- The type of facility (i.e. senior nursing care, long-term care, trauma center)
- The hospital’s designation (i.e. teaching hospital, magnet hospital, level I trauma center)
- The number of beds in the unit
- The nurse-to-patient ratio
- If you floated to other units, and if so, that unit’s specialty
- If you ever assumed charge nurse duties
- Any computer skills that you used to perform your job (i.e. EHR/EMR experience).
While some believe that a travel nurse resume should never be longer than a page, we believe that you should use as much space as you need to capture all your relevant experience. However, keep in mind that recruiters and hiring managers prefer short and concise documents. Additionally, if you have any gaps in your work history (longer than 30 days), provide a brief explanation on your resume as to what you were doing during that time and be prepared to discuss those breaks in an interview.
Travel Nurse Resume Do’s & Don’ts
Now that you know what recruiters and hiring managers are looking for in a travel nurse resume, it’s time to touch upon some “do’s” and “don’ts” to ensure that your final document is in pristine order.
- Use a consistent format throughout your travel nurse resume (i.e. font type, font size, clearly defined sections). You only get one chance to make a good first impression. A nicely formatted resume communicates organizational abilities and competency.
- Use relevant keywords and industry jargon. For instance, when describing your experience with EHR systems, list by name what programs you have experience with. These minor details can make all the difference in determining if you’re selected for an interview or not.
- Be sure to include all the specialties that you are qualified to work in. Knowing the full range of your abilities makes it easier for your recruiter to match you with potential job opportunities. Who doesn’t like to have options when it comes to their career?
- List your education and work experience in reverse chronological order. While the totality of your experience will play a factor in determining if you are selected for the position, recruiters and hiring managers are most interested in what you’ve done recently.
- Before you submit your travel nurse resume, take the time to proofread and double-check for errors. Run your resume through your word processing software’s spelling and grammar checker. Ask a friend or a colleague to review the document and provide you with feedback.
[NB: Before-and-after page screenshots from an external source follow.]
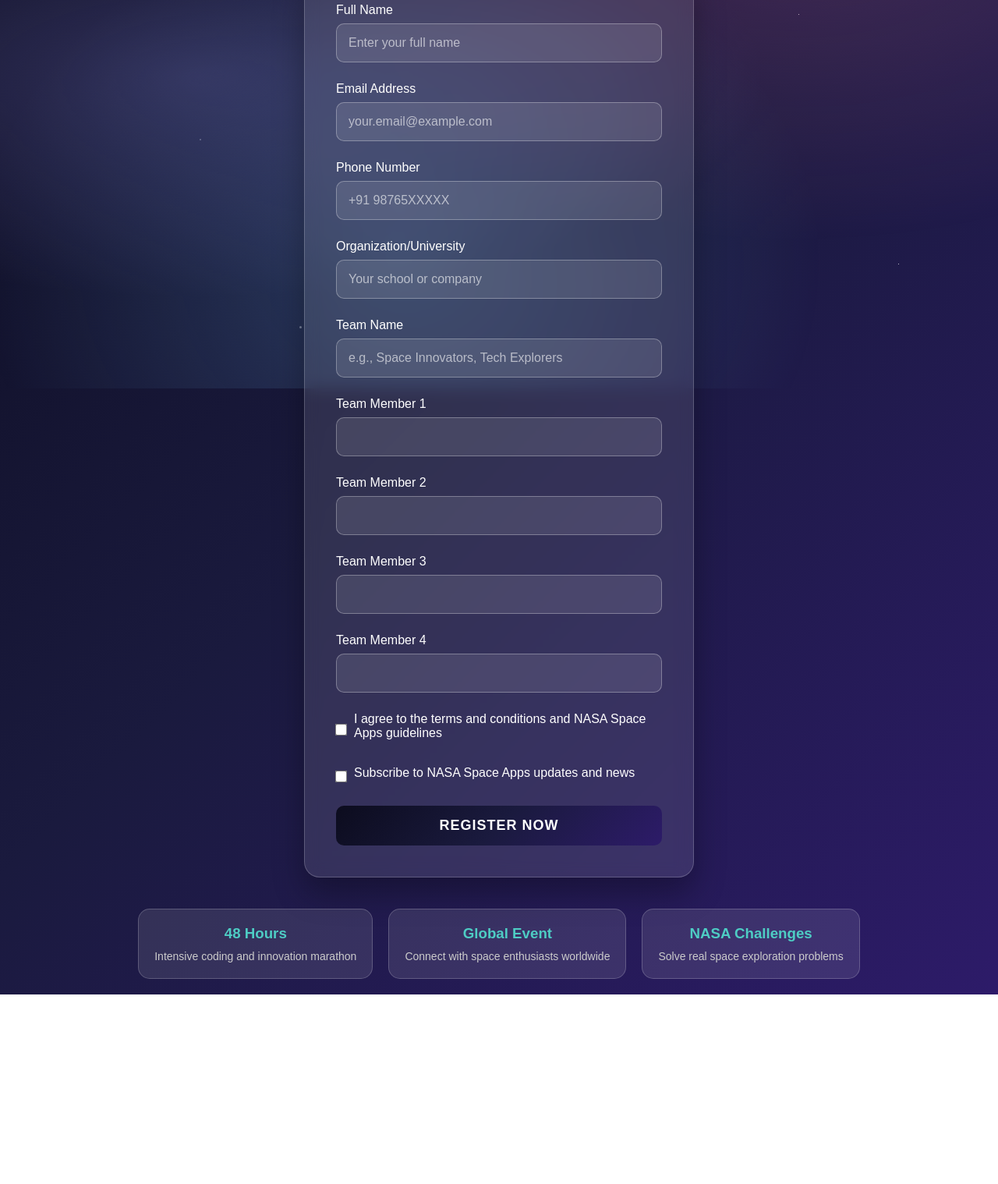
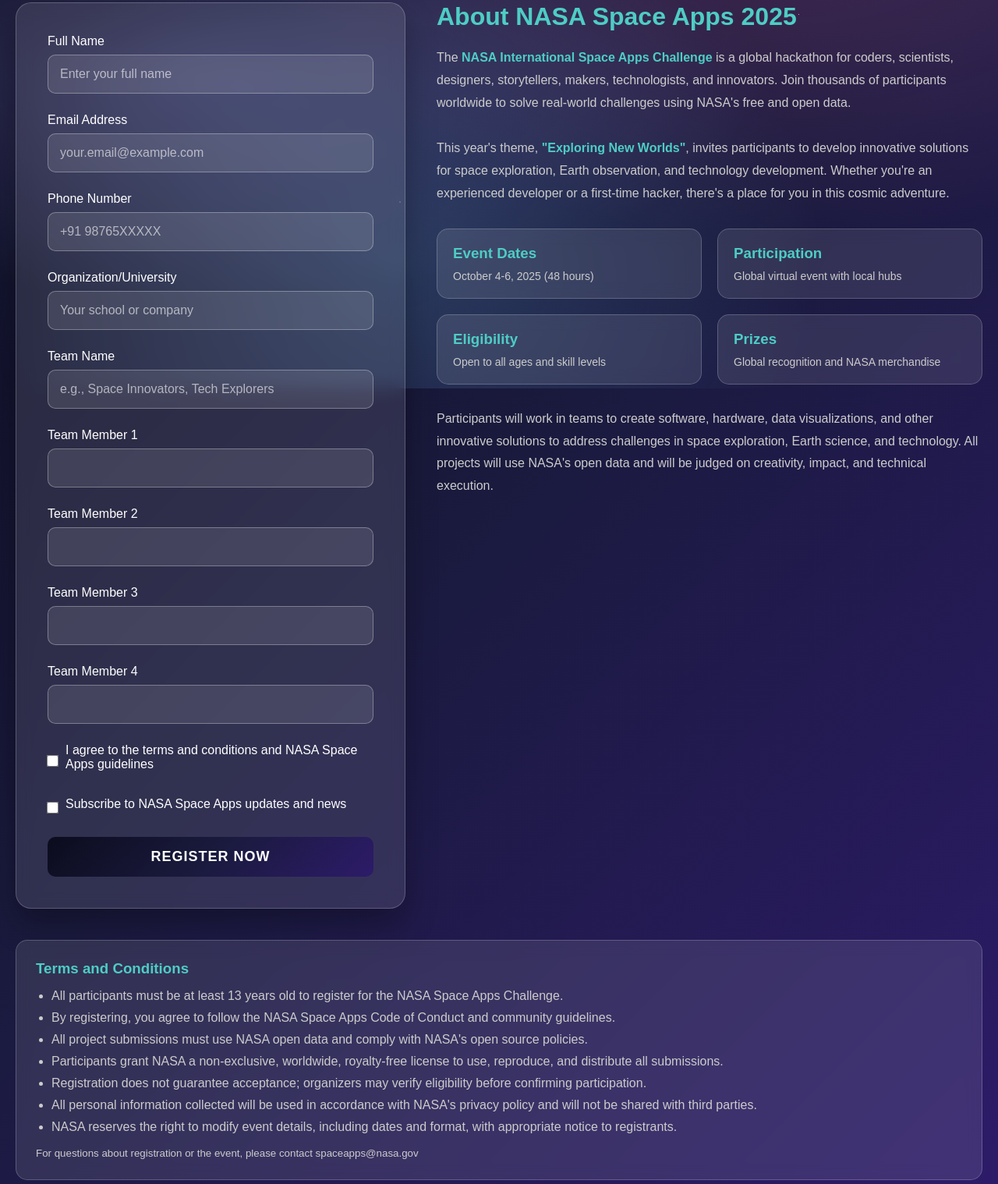
Before and after one commit to DevanshInteract/nasahackathon, a website: page index.html in a window 1280 px wide. Shown: the part 302-1820 px from the top of the page at 78% size. Before the commit the page ends 1577 px from the top, so only its background shows below. Drawn offline with Linux system fonts and the light colour scheme.

Commit message:
Update index.html

```diff
--- a/index.html
+++ b/index.html
@@ -7,13 +7,11 @@
     <link rel="icon" type="image/x-icon" href="NASA favicon.png">
     <link rel="stylesheet" href="style.css">
     <style>
-
         * {
             margin: 0;
             padding: 0;
             box-sizing: border-box;
         }
-
         body {
             font-family: 'Arial', sans-serif;
             background: linear-gradient(135deg, #0c0c1e 0%, #1a1a3e 50%, #2d1b69 100%);
@@ -21,7 +19,6 @@
             position: relative;
             overflow-x: hidden;
         }
-
         /* Animated background stars */
         .stars {
             position: fixed;
@@ -32,14 +29,12 @@
             pointer-events: none;
             z-index: 1;
         }
-
         .star {
             position: absolute;
             background: white;
             border-radius: 50%;
             animation: twinkle 3s infinite;
         }
-
         .star:nth-child(1) { top: 20%; left: 25%; width: 2px; height: 2px; animation-delay: 0s; }
         .star:nth-child(2) { top: 80%; left: 90%; width: 1px; height: 1px; animation-delay: 1s; }
         .star:nth-child(3) { top: 30%; left: 70%; width: 3px; height: 3px; animation-delay: 2s; }
@@ -48,12 +43,10 @@
         .star:nth-child(6) { top: 60%; left: 20%; width: 2px; height: 2px; animation-delay: 2.5s; }
         .star:nth-child(7) { top: 40%; left: 80%; width: 1px; height: 1px; animation-delay: 0.3s; }
         .star:nth-child(8) { top: 90%; left: 30%; width: 3px; height: 3px; animation-delay: 1.8s; }
-
         @keyframes twinkle {
             0%, 100% { opacity: 0.3; }
             50% { opacity: 1; }
         }
-
         /* Galaxy background overlay */
         .galaxy-bg {
             position: fixed;
@@ -68,24 +61,25 @@
             z-index: 2;
             pointer-events: none;
         }
-
         .container {
             position: relative;
             z-index: 10;
             min-height: 100vh;
             display: flex;
             flex-direction: column;
-            align-items: center;
-            justify-content: center;
             padding: 20px;
         }
-
+        .content-wrapper {
+            display: flex;
+            gap: 40px;
+            flex: 1;
+            margin-top: 40px;
+        }
         .header {
             text-align: center;
             margin-bottom: 40px;
             animation: fadeInDown 1s ease-out;
         }
-
         .logo {
             width: 80px;
             height: 80px;
@@ -100,31 +94,26 @@
             color: white;
             animation: rotate 10s linear infinite;
         }
-
         @keyframes rotate {
             from { transform: rotate(0deg); }
             to { transform: rotate(360deg); }
         }
-
         h1 {
             color: #ffffff;
             font-size: 2.5rem;
             margin-bottom: 10px;
             text-shadow: 0 0 20px rgba(255, 255, 255, 0.5);
         }
-
         .subtitle {
             color: #a0a0ff;
             font-size: 1.2rem;
             margin-bottom: 10px;
         }
-
         .tagline {
             color: #888;
             font-size: 1rem;
             font-style: italic;
         }
-
         .registration-form {
             background: rgba(255, 255, 255, 0.1);
             backdrop-filter: blur(10px);
@@ -136,18 +125,15 @@
             animation: fadeInUp 1s ease-out 0.3s both;
             box-shadow: 0 20px 40px rgba(0, 0, 0, 0.3);
         }
-
         .form-group {
             margin-bottom: 25px;
         }
-
         label {
             display: block;
             color: #ffffff;
             margin-bottom: 8px;
             font-weight: 500;
         }
-
         input, select {
             width: 100%;
             padding: 15px;
@@ -158,35 +144,29 @@
             font-size: 16px;
             transition: all 0.3s ease;
         }
-
         input::placeholder {
             color: rgba(255, 255, 255, 0.6);
         }
-
         input:focus, select:focus {
             outline: none;
             border-color: #4ecdc4;
             box-shadow: 0 0 20px rgba(78, 205, 196, 0.3);
             transform: translateY(-2px);
         }
-
         .checkbox-group {
             display: flex;
             align-items: center;
             margin-bottom: 25px;
         }
-
         input[type="checkbox"] {
             width: auto;
             margin-right: 10px;
             transform: scale(1.2);
         }
-
         .submit-btn {
             width: 100%;
             padding: 15px;
             background: linear-gradient(135deg, #0c0c1e 0%, #1a1a3e 50%, #2d1b69 100%);
-
             border: none;
             border-radius: 10px;
             color: white;
@@ -197,17 +177,13 @@
             text-transform: uppercase;
             letter-spacing: 1px;
         }
-
         .submit-btn:hover {
             transform: translateY(-3px);
             background: linear-gradient(135deg, #0c0c1e 0%, #11113c 50%, #2e167b 100%);
-
         }
-
         .submit-btn:active {
             transform: translateY(0);
         }
-
         @keyframes fadeInDown {
             from {
                 opacity: 0;
@@ -218,7 +194,6 @@
                 transform: translateY(0);
             }
         }
-
         @keyframes fadeInUp {
             from {
                 opacity: 0;
@@ -229,59 +204,82 @@
                 transform: translateY(0);
             }
         }
-
-        .info-cards {
-            display: flex;
+        .info-section {
+            flex: 1;
+            color: white;
+        }
+        .info-title {
+            font-size: 2rem;
+            color: #4ecdc4;
+            margin-bottom: 20px;
+        }
+        .info-content {
+            line-height: 1.8;
+            color: #ccc;
+            margin-bottom: 30px;
+        }
+        .highlight {
+            color: #4ecdc4;
+            font-weight: bold;
+        }
+        .event-details {
+            display: grid;
+            grid-template-columns: repeat(2, 1fr);
             gap: 20px;
-            margin-top: 40px;
-            flex-wrap: wrap;
-            justify-content: center;
-            animation: fadeInUp 1s ease-out 0.6s both;
+            margin: 30px 0;
         }
-
-        .info-card {
+        .detail-card {
             background: rgba(255, 255, 255, 0.1);
             backdrop-filter: blur(10px);
             border: 1px solid rgba(255, 255, 255, 0.2);
             border-radius: 15px;
             padding: 20px;
-            text-align: center;
             transition: all 0.3s ease;
-            cursor: pointer;
         }
-
-        .info-card:hover {
+        .detail-card:hover {
             transform: translateY(-5px);
             box-shadow: 0 15px 35px rgba(0, 0, 0, 0.2);
         }
-
-        .info-card h3 {
+        .detail-card h3 {
             color: #4ecdc4;
             margin-bottom: 10px;
         }
-
-        .info-card p {
+        .detail-card p {
             color: #ccc;
             font-size: 14px;
         }
-
+        .terms-section {
+            background: rgba(255, 255, 255, 0.1);
+            backdrop-filter: blur(10px);
+            border: 1px solid rgba(255, 255, 255, 0.2);
+            border-radius: 15px;
+            padding: 25px;
+            margin-top: 40px;
+            color: #ccc;
+        }
+        .terms-section h3 {
+            color: #4ecdc4;
+            margin-bottom: 15px;
+        }
+        .terms-section ul {
+            padding-left: 20px;
+            margin: 15px 0;
+        }
+        .terms-section li {
+            margin-bottom: 10px;
+        }
         @media (max-width: 768px) {
+            .content-wrapper {
+                flex-direction: column;
+            }
             h1 {
                 font-size: 2rem;
             }
-
             .registration-form {
                 padding: 30px 20px;
             }
-
-            .info-cards {
-                flex-direction: column;
-                align-items: center;
-            }
-
-            .info-card {
-                width: 100%;
-                max-width: 300px;
+            .event-details {
+                grid-template-columns: 1fr;
             }
         }
         .select{
@@ -296,7 +294,6 @@
         .adv{
             color: black;
         }
-
     </style>
 </head>
 <body>
@@ -310,9 +307,7 @@
         <div class="star"></div>
         <div class="star"></div>
     </div>
-
     <div class="galaxy-bg"></div>
-
     <div class="container">
         <div class="header">
             <div class="logo">🚀</div>
@@ -321,118 +316,134 @@
             <p class="tagline">Explore • Debate • Revolutionize</p>
         </div>
 
-     <form class="registration-form" id="registrationForm">
+        <div class="content-wrapper">
+            <div class="registration-form">
+                <form id="registrationForm">
                     <div class="form-group">
                         <label for="fullName">Full Name</label>
                         <input type="text" id="fullName" name="fullName" placeholder="Enter your full name" required>
                     </div>
-
                     <div class="form-group">
                         <label for="email">Email Address</label>
                         <input type="email" id="email" name="email" placeholder="your.email@example.com" required>
                     </div>
-
                     <div class="form-group">
                         <label for="phone">Phone Number</label>
                         <input type="tel" id="phone" name="phone" placeholder="+91 98765XXXXX">
                     </div>
-
                     <div class="form-group">
                         <label for="organization">Organization/University</label>
                         <input type="text" id="organization" name="organization" placeholder="Your school or company">
                     </div>
-
                     <div class="form-group">
                         <label for="teamName">Team Name</label>
                         <input type="text" id="teamName" name="teamName" placeholder="e.g., Space Innovators, Tech Explorers" required>
                     </div>
-
                     <div class="form-group">
                         <label for="member1">Team Member 1</label>
                         <input type="text" id="member1" name="member1" placeholder="">
                     </div>
-
                     <div class="form-group">
                         <label for="member2">Team Member 2</label>
                         <input type="text" id="member2" name="member2" placeholder="">
                     </div>
-
                     <div class="form-group">
                         <label for="member3">Team Member 3</label>
                         <input type="text" id="member3" name="member3" placeholder="">
                     </div>
-
                     <div class="form-group">
                         <label for="member4">Team Member 4</label>
                         <input type="text" id="member4" name="member4" placeholder="">
                     </div>
-
                     <div class="checkbox-group">
                         <input type="checkbox" id="terms" name="terms" required>
                         <label for="terms">I agree to the terms and conditions and NASA Space Apps guidelines</label>
                     </div>
-
                     <div class="checkbox-group">
                         <input type="checkbox" id="newsletter" name="newsletter">
                         <label for="newsletter">Subscribe to NASA Space Apps updates and news</label>
                     </div>
-
                     <button type="submit" class="submit-btn">
                         Register Now
                     </button>
                 </form>
+            </div>
 
+            <div class="info-section">
+                <h2 class="info-title">About NASA Space Apps 2025</h2>
+                <p class="info-content">
+                    The <span class="highlight">NASA International Space Apps Challenge</span> is a global hackathon for coders, scientists, designers, storytellers, makers, technologists, and innovators. Join thousands of participants worldwide to solve real-world challenges using NASA's free and open data.
+                </p>
 
-        <div class="info-cards">
-            <div class="info-card">
-                <h3>48 Hours</h3>
-                <p>Intensive coding and innovation marathon</p>
+                <p class="info-content">
+                    This year's theme, <span class="highlight">"Exploring New Worlds"</span>, invites participants to develop innovative solutions for space exploration, Earth observation, and technology development. Whether you're an experienced developer or a first-time hacker, there's a place for you in this cosmic adventure.
+                </p>
+
+                <div class="event-details">
+                    <div class="detail-card">
+                        <h3>Event Dates</h3>
+                        <p>October 4-6, 2025 (48 hours)</p>
                     </div>
-            <div class="info-card">
-                <h3>Global Event</h3>
-                <p>Connect with space enthusiasts worldwide</p>
+                    <div class="detail-card">
+                        <h3>Participation</h3>
+                        <p>Global virtual event with local hubs</p>
                     </div>
-            <div class="info-card">
-                <h3>NASA Challenges</h3>
-                <p>Solve real space exploration problems</p>
+                    <div class="detail-card">
+                        <h3>Eligibility</h3>
+                        <p>Open to all ages and skill levels</p>
                     </div>
+                    <div class="detail-card">
+                        <h3>Prizes</h3>
+                        <p>Global recognition and NASA merchandise</p>
+                    </div>
+                </div>
+
+                <p class="info-content">
+                    Participants will work in teams to create software, hardware, data visualizations, and other innovative solutions to address challenges in space exploration, Earth science, and technology. All projects will use NASA's open data and will be judged on creativity, impact, and technical execution.
+                </p>
+            </div>
+        </div>
+
+        <div class="terms-section">
+            <h3>Terms and Conditions</h3>
+            <ul>
+                <li>All participants must be at least 13 years old to register for the NASA Space Apps Challenge.</li>
+                <li>By registering, you agree to follow the NASA Space Apps Code of Conduct and community guidelines.</li>
+                <li>All project submissions must use NASA open data and comply with NASA's open source policies.</li>
+                <li>Participants grant NASA a non-exclusive, worldwide, royalty-free license to use, reproduce, and distribute all submissions.</li>
+                <li>Registration does not guarantee acceptance; organizers may verify eligibility before confirming participation.</li>
+                <li>All personal information collected will be used in accordance with NASA's privacy policy and will not be shared with third parties.</li>
+                <li>NASA reserves the right to modify event details, including dates and format, with appropriate notice to registrants.</li>
+            </ul>
+            <p><small>For questions about registration or the event, please contact spaceapps@nasa.gov</small></p>
         </div>
     </div>
 
     <script>
         document.getElementById('registrationForm').addEventListener('submit', async (event) => {
             event.preventDefault();
-
             // Get the submit button
             const submitBtn = event.target.querySelector('.submit-btn');
-
             // --> NEW: Disable the button immediately and change its text
             submitBtn.disabled = true;
             submitBtn.textContent = 'Processing..';
-
             const formData = new FormData(event.target);
             const data = Object.fromEntries(formData.entries());
-
             try {
                 const response = await fetch('/.netlify/functions/register', {
                     method: 'POST',
                     body: JSON.stringify(data)
                 });
-
                 if (!response.ok) {
                     throw new Error('Network response was not ok');
                 }
-
                 const result = await response.json();
                 alert(result.message);
-
                 // The page will redirect, so we don't need to re-enable the button
                 window.location.href = '';
-
             } catch (error) {
                 console.error('Error:', error);
                 alert('There was a problem with your submission.');
-
                 // --> NEW: Re-enable the button only if there's an error
                 submitBtn.disabled = false;
                 submitBtn.textContent = 'Register Now';
```
Lines whose indentation alone changed are shown as unchanged.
- Since recruiters and hiring mangers appreciate information that is presented in a direct and “to-the-point” manner, do not include information about your personal life or other non-job-related activities (i.e. non-nursing jobs and non-nursing volunteering). While you may enjoy singing in your church’s choir, it has no bearing on your abilities as a nurse.
- Avoid using resume templates or formats that include graphics or pictures. These additional details don’t enhance the important information and are viewed as a distraction. Use a classic, simple layout to achieve a highly professional look.
- While it is important to be honest and accurate, don’t be too modest when it comes to describing your accomplishments and achievements within the healthcare industry. Remember, your travel nurse resume is a chance to sell yourself to recruiters and hiring managers. Separate yourself from the pack.
- Don’t waste valuable real estate on your resume by including a list of references (unless specified). In fact, don’t even include a “references available upon request” statement. If professional references are needed to secure the position, the recruiter or hiring manger will contact you and request that information.
While taking the time to craft a resume that communicates your exceptional abilities in a concise manner will require an investment of time, that investment will yield dividends as you apply and land interviews for new travel nurse opportunities. To help ensure that your resume is ready for the next submittal, Premier Medical Staffing Services invites you to upload a copy of your current resume for a free evaluation by an experienced travel nurse recruiter. We look forward to helping you take your travel nurse career to new places.